Major hotel chains continue to fill out their portfolios by bringing their brands to new places around the world. Starwood, for example, has opened a 160-room W Hotel on Vagator Beach in Goa, India. It has also opened a 188-room St. Regis in Changsha, capital of Hunan Province. The hotel is located in a skyscraper overlooking the city in Yunda Central Plaza. Meanwhile, Starwood's parent, Marriott, has opened a 244-room JW Marriott on Phu Quoc, Vietnam's largest island. It's located in the Gulf of Thailand, just off the coast of Cambodia. Hilton has been busy overseas, too. It has opened a 285-room resort on the eastern shore of the Dead Sea in Jordan. It will also slap its name on one of the best hotels on Copacabana Beach in Rio de Janeiro. The 545-room Windsor Atlantica Hotel will transition to the Hilton brand, joining the existing Hilton in Rio's Barra da Tijuca district.

Business Travel News You Need to Know
American Airlines will join Delta and restore coach meals to some routes. Now the crap you didn't really want to eat decades ago will be back on American's A321T transcontinental routes between New York/Kennedy, Los Angeles and San Francisco.

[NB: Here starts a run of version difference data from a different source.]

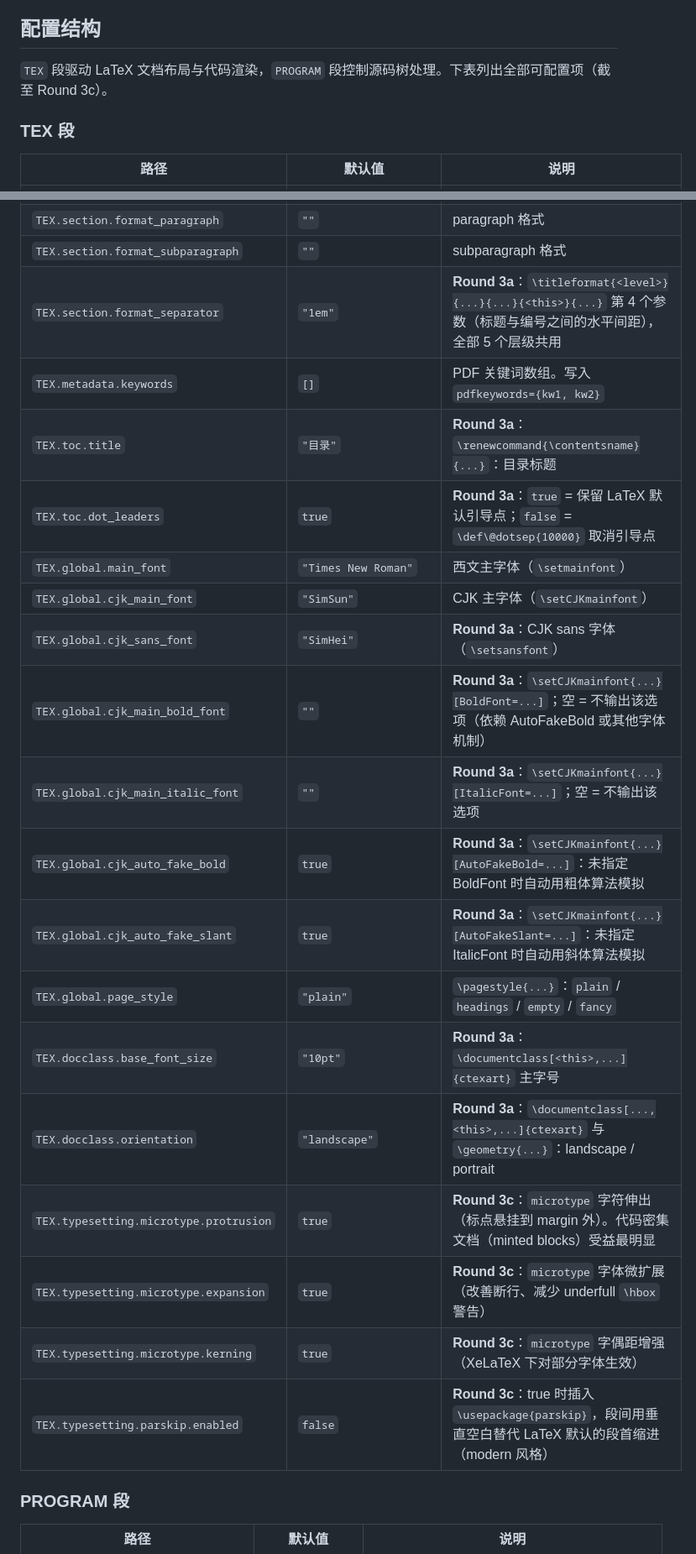
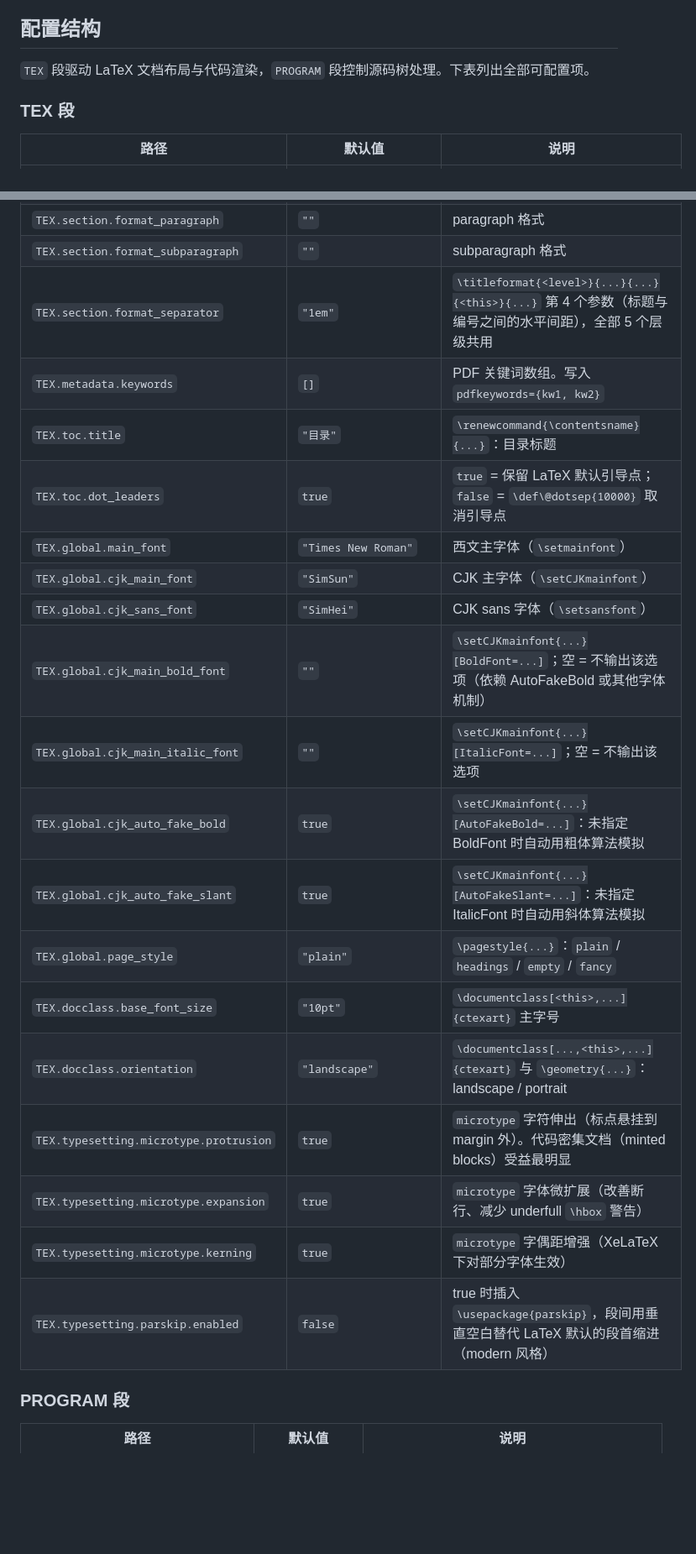
Before and after one commit to Aiza-Lee/template_builder, a Markdown page: docs/config_structure.md, 2 parts joined by grey strips. Shown at 84% size. GitHub-like rendering; blank space fills up the shorter version.

```diff
--- a/docs/config_structure.md
+++ b/docs/config_structure.md
@@ -10,7 +10,7 @@
 
 ## 配置结构
 
-`TEX` 段驱动 LaTeX 文档布局与代码渲染，`PROGRAM` 段控制源码树处理。下表列出全部可配置项（截至 Round 3c）。
+`TEX` 段驱动 LaTeX 文档布局与代码渲染，`PROGRAM` 段控制源码树处理。下表列出全部可配置项。
 
 ### TEX 段
 
@@ -83,24 +84,24 @@
 | `TEX.section.format_subsubsection` | `""` | subsubsection 格式 |
 | `TEX.section.format_paragraph` | `""` | paragraph 格式 |
 | `TEX.section.format_subparagraph` | `""` | subparagraph 格式 |
-| `TEX.section.format_separator` | `"1em"` | **Round 3a**：`\titleformat{<level>}{...}{...}{<this>}{...}` 第 4 个参数（标题与编号之间的水平间距），全部 5 个层级共用 |
+| `TEX.section.format_separator` | `"1em"` | `\titleformat{<level>}{...}{...}{<this>}{...}` 第 4 个参数（标题与编号之间的水平间距），全部 5 个层级共用 |
 | `TEX.metadata.keywords` | `[]` | PDF 关键词数组。写入 `pdfkeywords={kw1, kw2}` |
-| `TEX.toc.title` | `"目录"` | **Round 3a**：`\renewcommand{\contentsname}{...}`：目录标题 |
-| `TEX.toc.dot_leaders` | `true` | **Round 3a**：`true` = 保留 LaTeX 默认引导点；`false` = `\def\@dotsep{10000}` 取消引导点 |
+| `TEX.toc.title` | `"目录"` | `\renewcommand{\contentsname}{...}`：目录标题 |
+| `TEX.toc.dot_leaders` | `true` | `true` = 保留 LaTeX 默认引导点；`false` = `\def\@dotsep{10000}` 取消引导点 |
 | `TEX.global.main_font` | `"Times New Roman"` | 西文主字体（`\setmainfont`） |
 | `TEX.global.cjk_main_font` | `"SimSun"` | CJK 主字体（`\setCJKmainfont`） |
-| `TEX.global.cjk_sans_font` | `"SimHei"` | **Round 3a**：CJK sans 字体（`\setsansfont`） |
-| `TEX.global.cjk_main_bold_font` | `""` | **Round 3a**：`\setCJKmainfont{...}[BoldFont=...]`；空 = 不输出该选项（依赖 AutoFakeBold 或其他字体机制） |
-| `TEX.global.cjk_main_italic_font` | `""` | **Round 3a**：`\setCJKmainfont{...}[ItalicFont=...]`；空 = 不输出该选项 |
-| `TEX.global.cjk_auto_fake_bold` | `true` | **Round 3a**：`\setCJKmainfont{...}[AutoFakeBold=...]`：未指定 BoldFont 时自动用粗体算法模拟 |
-| `TEX.global.cjk_auto_fake_slant` | `true` | **Round 3a**：`\setCJKmainfont{...}[AutoFakeSlant=...]`：未指定 ItalicFont 时自动用斜体算法模拟 |
+| `TEX.global.cjk_sans_font` | `"SimHei"` | CJK sans 字体（`\setsansfont`） |
+| `TEX.global.cjk_main_bold_font` | `""` | `\setCJKmainfont{...}[BoldFont=...]`；空 = 不输出该选项（依赖 AutoFakeBold 或其他字体机制） |
+| `TEX.global.cjk_main_italic_font` | `""` | `\setCJKmainfont{...}[ItalicFont=...]`；空 = 不输出该选项 |
+| `TEX.global.cjk_auto_fake_bold` | `true` | `\setCJKmainfont{...}[AutoFakeBold=...]`：未指定 BoldFont 时自动用粗体算法模拟 |
+| `TEX.global.cjk_auto_fake_slant` | `true` | `\setCJKmainfont{...}[AutoFakeSlant=...]`：未指定 ItalicFont 时自动用斜体算法模拟 |
 | `TEX.global.page_style` | `"plain"` | `\pagestyle{...}`：`plain` / `headings` / `empty` / `fancy` |
-| `TEX.docclass.base_font_size` | `"10pt"` | **Round 3a**：`\documentclass[<this>,...]{ctexart}` 主字号 |
-| `TEX.docclass.orientation` | `"landscape"` | **Round 3a**：`\documentclass[...,<this>,...]{ctexart}` 与 `\geometry{...}`：landscape / portrait |
-| `TEX.typesetting.microtype.protrusion` | `true` | **Round 3c**：`microtype` 字符伸出（标点悬挂到 margin 外）。代码密集文档（minted blocks）受益最明显 |
-| `TEX.typesetting.microtype.expansion` | `true` | **Round 3c**：`microtype` 字体微扩展（改善断行、减少 underfull `\hbox` 警告） |
-| `TEX.typesetting.microtype.kerning` | `true` | **Round 3c**：`microtype` 字偶距增强（XeLaTeX 下对部分字体生效） |
-| `TEX.typesetting.parskip.enabled` | `false` | **Round 3c**：true 时插入 `\usepackage{parskip}`，段间用垂直空白替代 LaTeX 默认的段首缩进（modern 风格） |
+| `TEX.docclass.base_font_size` | `"10pt"` | `\documentclass[<this>,...]{ctexart}` 主字号 |
+| `TEX.docclass.orientation` | `"landscape"` | `\documentclass[...,<this>,...]{ctexart}` 与 `\geometry{...}`：landscape / portrait |
+| `TEX.typesetting.microtype.protrusion` | `true` | `microtype` 字符伸出（标点悬挂到 margin 外）。代码密集文档（minted blocks）受益最明显 |
+| `TEX.typesetting.microtype.expansion` | `true` | `microtype` 字体微扩展（改善断行、减少 underfull `\hbox` 警告） |
+| `TEX.typesetting.microtype.kerning` | `true` | `microtype` 字偶距增强（XeLaTeX 下对部分字体生效） |
+| `TEX.typesetting.parskip.enabled` | `false` | true 时插入 `\usepackage{parskip}`，段间用垂直空白替代 LaTeX 默认的段首缩进（modern 风格） |
 
 ### PROGRAM 段
 
```
Also changed, not shown: other parts of docs/config_structure.md (+86 -33 lines), CLAUDE.md (+4 -2 lines).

Meals return on May 1.
      Alaska Airlines flyers take note: Condor Airlines has joined Alaska's Mileage Plan. Condor offers low-priced, multi-class flights to Frankfurt and Munich.
      United Airlines says it will stop in-flight duty-free sales on March 31. Delta dropped duty-free in 2014 and American ended in-flight sales in 2015.

Say Hello to the Lobbyist Who's Your Shadow Transportation Secretary
The small cadre of insiders that runs the Trump Administration apparently feels its Cabinet officers can't be trusted to be sufficiently loyal. As many political publications have reported, Trump hasn't just appointed Cabinet secretaries, but he's also embedded what can only be called loyalty officers in each department. The White House spy in the Transportation Department? A failed local politician and lobbyist named Anthony Pugliese. His office is just steps from DOT Secretary Elaine Chao. Pugliese once worked for Tom Corbett when he was governor and attorney general of Pennsylvania.

This column is Copyright © 2017 by Joe Brancatelli. is Copyright © 2017 by Joe Brancatelli. All rights reserved. All of the opinions and material in this column are the sole property and responsibility of Joe Brancatelli. This material may not be reproduced in any form without his express written permission.